A MAN who emigrated to Australia while wanted for his part in a Redditch burglary 14 years ago was arrested when he returned for his uncle’s surprise birthday party.
Lloyde Walmsley was sentenced at Warwick Crown Court for the burglary and a theft he also admitted.
The court heard even a suspended prison sentence could affect Walmsley being allowed back into Australia where he had a wife and child and had built up his own business.
So Walmsley, 39, who lived in Greenleigh Road, Birmingham, at the time, was given a 12-month community order with 200 hours of unpaid work which must be completed before he returns to his family.
Prosecutor Ian Windridge said the offences happened in Plymouth Road, Redditch, in February 2004 when a couple were disturbed at 2.45am.
They saw a torchlight in the conservatory from their window so banged on the roof.
The two intruders fled with the keys to the couple’s £26,000 Audi A3 and they saw it being driven away behind a BMW the burglars had arrived in.
Five minutes the BMW crashed at the Redditch Sainsbury’s island and Walmsley and a man named Nicholls fled on foot but were caught by police.
Mr Windridge said in May 2004 Walmsley pleaded guilty to burglary and the car theft but Nicholls denied the charges, so the case was adjourned for his trial.
Nicholls, who had a bad burglary record, later changed his plea to guilty and was jailed for four years in December 2004.
Walmsley failed to attend the hearing, leading to a warrant for his arrest.
Mr Windridge pointed out in 2006 Walmsley was dealt at Solihull magistrates court for a public order offence when the warrant did not come to light.

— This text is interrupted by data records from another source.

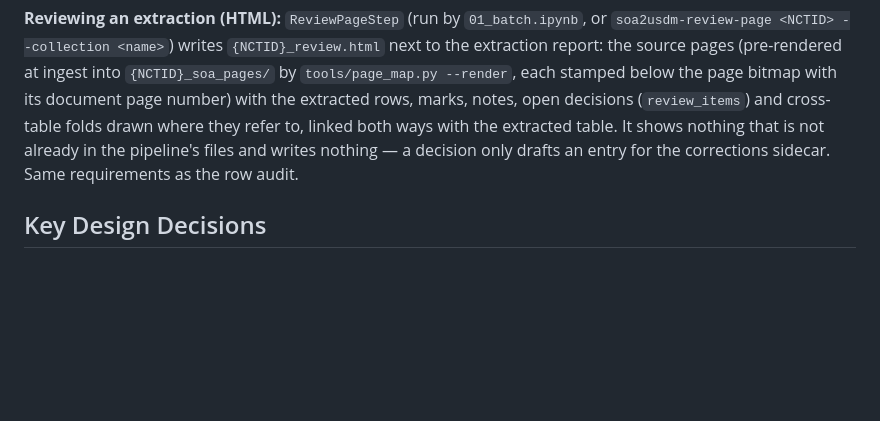
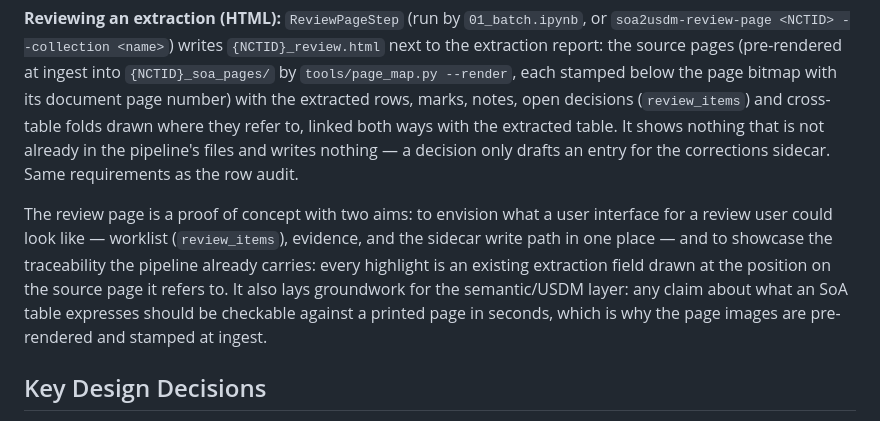
Before and after one commit to kerfors/soa2usdm, a Markdown page: README.md, the part around the change. Drawn GitHub-style; blank space fills up the shorter version.

Commit message:
Document the review-page PoC intent: envision a review-user interface, showcase traceability

```diff
--- a/README.md
+++ b/README.md
@@ -103,6 +103,8 @@ The `soa2usdm/` package implements all processing steps. Use `01_batch.ipynb` to
 **Reviewing an extraction (HTML):**
 `ReviewPageStep` (run by `01_batch.ipynb`, or `soa2usdm-review-page <NCTID> --collection <name>`) writes `{NCTID}_review.html` next to the extraction report: the source pages (pre-rendered at ingest into `{NCTID}_soa_pages/` by `tools/page_map.py --render`, each stamped below the page bitmap with its document page number) with the extracted rows, marks, notes, open decisions (`review_items`) and cross-table folds drawn where they refer to, linked both ways with the extracted table. It shows nothing that is not already in the pipeline's files and writes nothing — a decision only drafts an entry for the corrections sidecar. Same requirements as the row audit.
 
+The review page is a proof of concept with two aims: to envision what a user interface for a review user could look like — worklist (`review_items`), evidence, and the sidecar write path in one place — and to showcase the traceability the pipeline already carries: every highlight is an existing extraction field drawn at the position on the source page it refers to. It also lays groundwork for the semantic/USDM layer: any claim about what an SoA table expresses should be checkable against a printed page in seconds, which is why the page images are pre-rendered and stamped at ingest.
+
 ## Key Design Decisions
 
 **Errors collected, not raised.** Steps continue on errors — partial success matters when one table out of four has issues.
```
Also changed, not shown: documents/inventory-improvements.md (+1 -1 lines).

Anthony Bell, defending, said Walmsley’s pre-sentence report was favourable and recommended a rehabilitation order but, having been to jail before, albeit five or six years earlier, he was frightened about going back inside, was not thinking very clearly and alcohol played a significant part in his life at that time.
“He went home and stayed at home with his mother and carried on working. The knock on the door never came.”

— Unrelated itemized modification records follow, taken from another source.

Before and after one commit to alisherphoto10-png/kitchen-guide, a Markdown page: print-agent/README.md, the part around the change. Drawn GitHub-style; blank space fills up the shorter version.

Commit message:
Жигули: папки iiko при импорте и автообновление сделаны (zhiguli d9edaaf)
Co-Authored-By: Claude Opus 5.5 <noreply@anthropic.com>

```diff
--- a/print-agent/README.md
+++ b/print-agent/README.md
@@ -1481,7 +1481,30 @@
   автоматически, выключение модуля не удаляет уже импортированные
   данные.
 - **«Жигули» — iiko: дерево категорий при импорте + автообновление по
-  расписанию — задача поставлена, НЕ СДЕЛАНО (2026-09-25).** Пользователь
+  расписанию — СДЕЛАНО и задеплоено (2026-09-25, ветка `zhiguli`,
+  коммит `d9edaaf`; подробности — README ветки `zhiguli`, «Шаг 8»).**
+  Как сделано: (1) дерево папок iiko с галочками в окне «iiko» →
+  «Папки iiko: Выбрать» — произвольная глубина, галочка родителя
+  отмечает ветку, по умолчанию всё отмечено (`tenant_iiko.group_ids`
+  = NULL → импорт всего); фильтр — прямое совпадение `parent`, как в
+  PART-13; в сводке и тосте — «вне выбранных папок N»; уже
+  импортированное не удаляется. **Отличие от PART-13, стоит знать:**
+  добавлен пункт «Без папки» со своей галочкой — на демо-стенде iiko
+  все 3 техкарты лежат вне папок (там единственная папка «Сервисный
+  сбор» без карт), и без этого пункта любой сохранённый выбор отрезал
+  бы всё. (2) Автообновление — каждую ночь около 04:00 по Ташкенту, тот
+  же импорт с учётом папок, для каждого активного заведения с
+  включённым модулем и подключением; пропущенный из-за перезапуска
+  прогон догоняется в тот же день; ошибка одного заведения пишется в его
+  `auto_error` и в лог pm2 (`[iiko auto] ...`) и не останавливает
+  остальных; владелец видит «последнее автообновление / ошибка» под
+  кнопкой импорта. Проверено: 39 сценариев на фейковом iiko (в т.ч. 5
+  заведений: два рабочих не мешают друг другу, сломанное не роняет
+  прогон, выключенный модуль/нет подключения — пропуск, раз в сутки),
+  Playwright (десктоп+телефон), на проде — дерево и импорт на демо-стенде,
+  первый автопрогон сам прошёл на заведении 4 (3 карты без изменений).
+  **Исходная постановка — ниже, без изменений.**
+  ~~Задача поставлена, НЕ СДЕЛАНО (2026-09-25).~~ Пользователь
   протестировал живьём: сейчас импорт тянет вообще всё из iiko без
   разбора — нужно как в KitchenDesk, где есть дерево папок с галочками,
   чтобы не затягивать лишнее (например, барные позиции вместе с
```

Mr Bell said Walmsley had not fled to Australia to escape but was a bricklayer, during the 2008 recession, applied for a visa there.
He had stayed there, getting married and, now with a four-year-old child, had built up his business which employs three people.
He was arrested at the airport earlier this month after returning for the party.
Mr Bell said Walmsley had achieved what the 2014 pre-sentence report’s aims – putting his old associates behind him and building a new life.
He requested the ‘unusual course’ of a community sentence so Walmsley could return to Australia.
Judge Sylvia de Bertodano told Walmsley had he attended court in 2004 and put the case behind him his life would have been a lot easier.
She said no-one suggested he ‘fled’ to Australia as he was in England for four years before he went there ten years ago to start his new life.
“You are a completely different man from the 25-year-old who committed this serious burglary back in 2004, at a time when you went off the rails.
“You also have to be dealt with for your failure to attend, but I do believe this to be an exceptional case.”
Walmsley will work 35 hours-per-week until the order is complete.